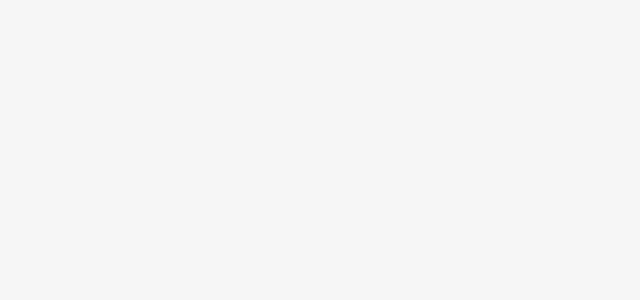
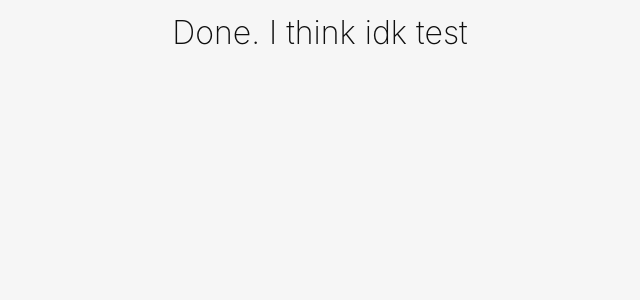
Before and after one commit to bmisz/Windgets, a React (Vite) app: page /redirect in a window 1280 px wide. Before the commit this address had no page. Shown: the top 300 px of the page, without its empty margins (320-960 px from the left). Built offline with nearby package versions, Linux system fonts and the light colour scheme; a web font is replaced by a local one.

Commit message:
feat: add Redirect component and update routing in App

```diff
--- a/src/App.tsx
+++ b/src/App.tsx
@@ -2,12 +2,14 @@ import "./App.css";
 import { BrowserRouter, Route, Routes } from "react-router-dom";
 import Weather from "./Weather";
 import SettingsPage from "./SettingsPage";
+import Redirect from "./Redirect";
 function App() {
   return (
     <BrowserRouter>
       <Routes>
         <Route path="/settings" element={<SettingsPage />} />
         <Route path="/" element={<Weather />} />
+        <Route path='/redirect' element={<Redirect />} />
       </Routes>
     </BrowserRouter>
   );
--- /dev/null
+++ b/src/Redirect.tsx
@@ -0,0 +1,7 @@
+export default function Redirect() {
+    return (
+        <div>
+            <h1>Done. I think idk test</h1>
+        </div>
+    )
+}
--- a/src/Weather.tsx
+++ b/src/Weather.tsx
@@ -35,6 +35,7 @@ export default function Weather() {
 				`https://api.openweathermap.org/data/2.5/weather?lat=42.773792292381984&lon=-70.94802658781295&units=imperial&appid=${
 					import.meta.env.VITE_OPEN_WEATHER_KEY
 				}`
+				//This currently has 0 functionality and only shows a random location near me.
 			);
 			console.log(response);
 			const data = await response.json();
```
Also changed, not shown: src-tauri/tauri.conf.json (line endings or trailing spaces).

Task to carry out: Tally the lines of the records that hold the word "default" and output only the total.

Response below: 2